In the lines below, look for "html". Copy each line where it appears.

[User interface change data]
=== Section Start ===

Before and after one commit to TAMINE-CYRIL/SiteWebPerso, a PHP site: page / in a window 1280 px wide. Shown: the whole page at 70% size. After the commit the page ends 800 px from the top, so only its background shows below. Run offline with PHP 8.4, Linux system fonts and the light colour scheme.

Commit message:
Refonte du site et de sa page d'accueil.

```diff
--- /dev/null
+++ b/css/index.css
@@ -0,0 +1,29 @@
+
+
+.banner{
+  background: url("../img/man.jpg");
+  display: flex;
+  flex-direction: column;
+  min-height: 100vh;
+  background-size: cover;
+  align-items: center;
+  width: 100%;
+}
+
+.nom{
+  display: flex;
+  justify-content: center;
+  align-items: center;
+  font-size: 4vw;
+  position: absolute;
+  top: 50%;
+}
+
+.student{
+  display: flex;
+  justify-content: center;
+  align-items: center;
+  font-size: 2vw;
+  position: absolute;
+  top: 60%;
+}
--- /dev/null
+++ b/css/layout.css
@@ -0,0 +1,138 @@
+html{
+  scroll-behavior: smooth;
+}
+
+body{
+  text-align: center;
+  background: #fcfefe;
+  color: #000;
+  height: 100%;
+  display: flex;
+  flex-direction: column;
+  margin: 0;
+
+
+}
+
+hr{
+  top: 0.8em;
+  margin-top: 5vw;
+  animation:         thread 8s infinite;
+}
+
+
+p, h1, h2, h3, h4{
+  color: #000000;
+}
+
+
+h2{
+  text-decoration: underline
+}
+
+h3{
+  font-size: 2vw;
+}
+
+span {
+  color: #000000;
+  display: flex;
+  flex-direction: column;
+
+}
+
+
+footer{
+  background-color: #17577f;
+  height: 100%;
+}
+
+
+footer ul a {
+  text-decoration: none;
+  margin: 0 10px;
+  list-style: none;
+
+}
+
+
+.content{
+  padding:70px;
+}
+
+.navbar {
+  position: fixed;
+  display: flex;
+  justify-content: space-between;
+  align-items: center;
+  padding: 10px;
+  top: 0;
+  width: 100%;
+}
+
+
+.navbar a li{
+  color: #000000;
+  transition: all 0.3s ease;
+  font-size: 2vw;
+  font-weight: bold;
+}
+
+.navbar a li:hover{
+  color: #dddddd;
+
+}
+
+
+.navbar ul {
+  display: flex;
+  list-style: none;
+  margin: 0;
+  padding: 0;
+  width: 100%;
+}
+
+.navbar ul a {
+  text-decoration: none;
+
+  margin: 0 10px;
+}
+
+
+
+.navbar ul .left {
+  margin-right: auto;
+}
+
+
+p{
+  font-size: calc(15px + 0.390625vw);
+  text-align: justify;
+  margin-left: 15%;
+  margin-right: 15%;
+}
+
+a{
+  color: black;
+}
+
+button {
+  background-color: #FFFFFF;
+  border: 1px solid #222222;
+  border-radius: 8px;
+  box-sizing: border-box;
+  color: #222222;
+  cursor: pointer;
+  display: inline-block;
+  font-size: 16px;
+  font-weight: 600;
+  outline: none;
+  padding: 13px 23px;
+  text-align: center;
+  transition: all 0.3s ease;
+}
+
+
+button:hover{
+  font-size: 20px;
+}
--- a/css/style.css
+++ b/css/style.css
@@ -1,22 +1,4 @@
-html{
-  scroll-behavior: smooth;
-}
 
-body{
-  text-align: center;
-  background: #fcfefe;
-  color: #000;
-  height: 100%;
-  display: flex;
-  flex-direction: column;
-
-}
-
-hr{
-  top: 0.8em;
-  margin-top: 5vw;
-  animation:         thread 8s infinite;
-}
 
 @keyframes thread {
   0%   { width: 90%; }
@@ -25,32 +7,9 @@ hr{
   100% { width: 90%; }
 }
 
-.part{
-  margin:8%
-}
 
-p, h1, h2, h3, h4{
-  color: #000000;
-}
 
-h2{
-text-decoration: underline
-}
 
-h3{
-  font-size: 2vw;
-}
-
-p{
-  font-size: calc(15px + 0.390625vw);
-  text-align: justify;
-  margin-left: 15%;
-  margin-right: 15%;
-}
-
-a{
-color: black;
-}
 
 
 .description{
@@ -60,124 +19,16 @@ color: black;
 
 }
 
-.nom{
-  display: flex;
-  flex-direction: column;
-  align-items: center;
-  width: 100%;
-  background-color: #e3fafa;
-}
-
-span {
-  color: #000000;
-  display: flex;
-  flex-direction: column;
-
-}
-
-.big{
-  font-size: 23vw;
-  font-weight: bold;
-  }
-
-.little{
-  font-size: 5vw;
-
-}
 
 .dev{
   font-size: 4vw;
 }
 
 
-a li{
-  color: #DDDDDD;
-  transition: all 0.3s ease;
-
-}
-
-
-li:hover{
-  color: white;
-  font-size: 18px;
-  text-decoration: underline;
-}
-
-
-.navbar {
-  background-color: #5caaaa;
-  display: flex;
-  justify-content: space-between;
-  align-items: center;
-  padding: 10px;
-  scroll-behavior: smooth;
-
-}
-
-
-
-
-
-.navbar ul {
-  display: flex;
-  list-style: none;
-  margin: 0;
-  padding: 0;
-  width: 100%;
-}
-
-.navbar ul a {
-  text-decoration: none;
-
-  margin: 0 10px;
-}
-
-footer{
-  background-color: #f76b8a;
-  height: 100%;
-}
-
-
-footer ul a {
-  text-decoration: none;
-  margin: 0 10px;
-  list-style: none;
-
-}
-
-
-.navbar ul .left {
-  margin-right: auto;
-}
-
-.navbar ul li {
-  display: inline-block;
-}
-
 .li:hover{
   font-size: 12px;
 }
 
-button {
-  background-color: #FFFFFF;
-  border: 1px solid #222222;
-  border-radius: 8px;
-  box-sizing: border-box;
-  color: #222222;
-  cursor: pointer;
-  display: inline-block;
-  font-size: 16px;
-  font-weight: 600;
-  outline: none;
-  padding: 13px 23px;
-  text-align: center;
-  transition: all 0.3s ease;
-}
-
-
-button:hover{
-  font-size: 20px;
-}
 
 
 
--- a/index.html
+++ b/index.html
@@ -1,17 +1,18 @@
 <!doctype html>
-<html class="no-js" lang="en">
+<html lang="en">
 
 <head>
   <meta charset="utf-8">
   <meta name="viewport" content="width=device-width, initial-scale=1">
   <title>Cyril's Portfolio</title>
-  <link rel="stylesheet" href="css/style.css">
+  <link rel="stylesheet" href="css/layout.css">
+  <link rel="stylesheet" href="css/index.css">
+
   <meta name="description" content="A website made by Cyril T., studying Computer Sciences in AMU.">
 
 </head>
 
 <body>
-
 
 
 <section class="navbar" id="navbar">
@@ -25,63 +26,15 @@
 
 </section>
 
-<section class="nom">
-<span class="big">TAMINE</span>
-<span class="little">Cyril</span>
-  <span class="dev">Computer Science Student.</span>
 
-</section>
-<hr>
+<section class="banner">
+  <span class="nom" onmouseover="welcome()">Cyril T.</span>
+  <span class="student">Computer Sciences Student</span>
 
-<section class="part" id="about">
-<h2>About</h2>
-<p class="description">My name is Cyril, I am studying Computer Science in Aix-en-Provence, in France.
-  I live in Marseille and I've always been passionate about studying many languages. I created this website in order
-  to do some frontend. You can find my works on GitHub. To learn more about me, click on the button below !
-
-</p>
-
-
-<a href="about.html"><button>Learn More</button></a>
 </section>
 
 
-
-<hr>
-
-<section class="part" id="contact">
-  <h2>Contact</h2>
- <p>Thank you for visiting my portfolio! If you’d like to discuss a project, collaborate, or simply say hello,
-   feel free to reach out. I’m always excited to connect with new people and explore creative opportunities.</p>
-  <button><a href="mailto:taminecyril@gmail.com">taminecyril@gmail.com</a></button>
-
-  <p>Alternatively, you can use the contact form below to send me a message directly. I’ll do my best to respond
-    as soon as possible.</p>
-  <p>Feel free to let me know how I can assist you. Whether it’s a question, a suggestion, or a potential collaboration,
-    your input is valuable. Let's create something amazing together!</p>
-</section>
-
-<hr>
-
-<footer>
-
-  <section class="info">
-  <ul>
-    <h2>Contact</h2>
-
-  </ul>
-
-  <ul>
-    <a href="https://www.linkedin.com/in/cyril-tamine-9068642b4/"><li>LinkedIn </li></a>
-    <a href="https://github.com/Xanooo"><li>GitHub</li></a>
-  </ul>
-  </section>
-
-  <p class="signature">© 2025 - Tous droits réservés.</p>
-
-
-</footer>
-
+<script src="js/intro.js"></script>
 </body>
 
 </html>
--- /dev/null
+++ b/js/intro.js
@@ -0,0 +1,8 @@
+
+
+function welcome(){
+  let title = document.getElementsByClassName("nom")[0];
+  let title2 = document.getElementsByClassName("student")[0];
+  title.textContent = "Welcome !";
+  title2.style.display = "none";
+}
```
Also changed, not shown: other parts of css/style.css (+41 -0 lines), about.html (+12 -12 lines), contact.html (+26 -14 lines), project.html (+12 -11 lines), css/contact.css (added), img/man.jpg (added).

=== Section End ===

Problem solution:
+html{
-html{
--- a/index.html
+++ b/index.html
 <!doctype html>
-<html class="no-js" lang="en">
+<html lang="en">
-<a href="about.html"><button>Learn More</button></a>
 </html>
Also changed, not shown: other parts of css/style.css (+41 -0 lines), about.html (+12 -12 lines), contact.html (+26 -14 lines), project.html (+12 -11 lines), css/contact.css (added), img/man.jpg (added).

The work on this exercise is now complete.